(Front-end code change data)
========
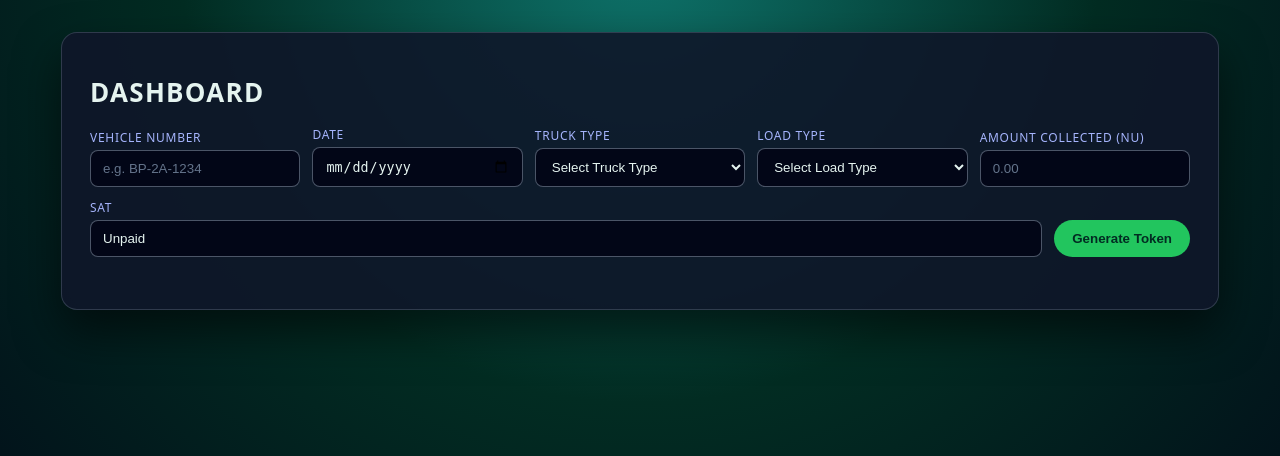
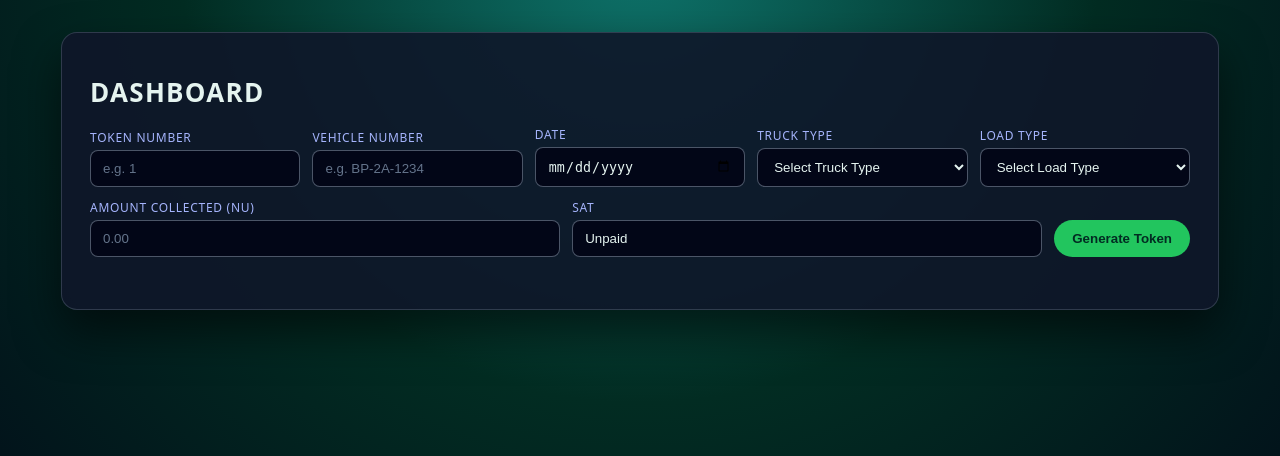
Before and after one commit to beacparking/BEAC-CLEAN, a Flask app: page /admin in a window 1280 px wide. Shown: the part 58-514 px from the top of the page. Run offline with Flask 3, Linux system fonts and the light colour scheme; the visitor is signed in with stand-in values (Sample User, id 1); data that the repository does not hold is empty; some libraries are stand-ins or nearby versions.

Commit message:
Allow manual token number entry on admin form

```diff
--- a/app.py
+++ b/app.py
@@ -145,6 +145,7 @@ def admin():
 
     if request.method == "POST":
         record_id = request.form.get("record_id")
+        daily_token_input = request.form.get("daily_token")
         vehicle = request.form.get("vehicle")
         selected_date = request.form.get("date")
         truck_type = request.form.get("truck_type")
@@ -184,9 +185,16 @@ def admin():
                         "qr_url": None,
                     }
         else:
-            if not vehicle or not selected_date or not truck_type or not load_type or not amount_collected:
-                error = "Vehicle number, date, truck type, load type and amount are required"
+            if not daily_token_input or not vehicle or not selected_date or not truck_type or not load_type or not amount_collected:
+                error = "Token number, vehicle number, date, truck type, load type and amount are required"
             else:
+                try:
+                    daily_token = int(daily_token_input)
+                except ValueError:
+                    error = "Token number must be a number"
+                    daily_token = None
+
+            if not error:
                 generated_date = datetime.strptime(selected_date, "%Y-%m-%d").date()
                 expires_date = generated_date + timedelta(days=2)  # today + tomorrow
 
@@ -194,14 +202,6 @@ def admin():
                 cur = conn.cursor()
 
                 try:
-                    # 🔢 DAILY TOKEN CALCULATION (separate per truck type)
-                    cur.execute("""
-                        SELECT COALESCE(MAX(daily_token), 0) + 1
-                        FROM vehicle_qr
-                        WHERE generated_date = %s AND truck_type = %s
-                    """, (generated_date, truck_type))
-                    daily_token = cur.fetchone()[0]
-
                     # INSERT NEW QR
                     cur.execute("""
                         INSERT INTO vehicle_qr
--- a/templates/admin.html
+++ b/templates/admin.html
@@ -35,6 +35,10 @@
 <div id="token-section" class="dashboard-section">
 <form method="POST" class="qr-form" id="token-form">
     <input type="hidden" name="record_id" id="record_id">
+    <div class="field">
+        <label>Token number</label>
+        <input type="number" min="1" name="daily_token" placeholder="e.g. 1" required>
+    </div>
     <div class="field">
         <label>Vehicle number</label>
         <input type="text" name="vehicle" placeholder="e.g. BP-2A-1234" required>
```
========
### Work item:
Set the entries down exactly, but not the pictures.

### Solution:
Before and after one commit to beacparking/BEAC-CLEAN, a Flask app: page /admin in a window 1280 px wide. Shown: the part 58-514 px from the top of the page. Run offline with Flask 3, Linux system fonts and the light colour scheme; the visitor is signed in with stand-in values (Sample User, id 1); data that the repository does not hold is empty; some libraries are stand-ins or nearby versions.

Commit message:
Allow manual token number entry on admin form

```diff
--- a/app.py
+++ b/app.py
@@ -145,6 +145,7 @@ def admin():
 
     if request.method == "POST":
         record_id = request.form.get("record_id")
+        daily_token_input = request.form.get("daily_token")
         vehicle = request.form.get("vehicle")
         selected_date = request.form.get("date")
         truck_type = request.form.get("truck_type")
@@ -184,9 +185,16 @@ def admin():
                         "qr_url": None,
                     }
         else:
-            if not vehicle or not selected_date or not truck_type or not load_type or not amount_collected:
-                error = "Vehicle number, date, truck type, load type and amount are required"
+            if not daily_token_input or not vehicle or not selected_date or not truck_type or not load_type or not amount_collected:
+                error = "Token number, vehicle number, date, truck type, load type and amount are required"
             else:
+                try:
+                    daily_token = int(daily_token_input)
+                except ValueError:
+                    error = "Token number must be a number"
+                    daily_token = None
+
+            if not error:
                 generated_date = datetime.strptime(selected_date, "%Y-%m-%d").date()
                 expires_date = generated_date + timedelta(days=2)  # today + tomorrow
 
@@ -194,14 +202,6 @@ def admin():
                 cur = conn.cursor()
 
                 try:
-                    # 🔢 DAILY TOKEN CALCULATION (separate per truck type)
-                    cur.execute("""
-                        SELECT COALESCE(MAX(daily_token), 0) + 1
-                        FROM vehicle_qr
-                        WHERE generated_date = %s AND truck_type = %s
-                    """, (generated_date, truck_type))
-                    daily_token = cur.fetchone()[0]
-
                     # INSERT NEW QR
                     cur.execute("""
                         INSERT INTO vehicle_qr
--- a/templates/admin.html
+++ b/templates/admin.html
@@ -35,6 +35,10 @@
 <div id="token-section" class="dashboard-section">
 <form method="POST" class="qr-form" id="token-form">
     <input type="hidden" name="record_id" id="record_id">
+    <div class="field">
+        <label>Token number</label>
+        <input type="number" min="1" name="daily_token" placeholder="e.g. 1" required>
+    </div>
     <div class="field">
         <label>Vehicle number</label>
         <input type="text" name="vehicle" placeholder="e.g. BP-2A-1234" required>
```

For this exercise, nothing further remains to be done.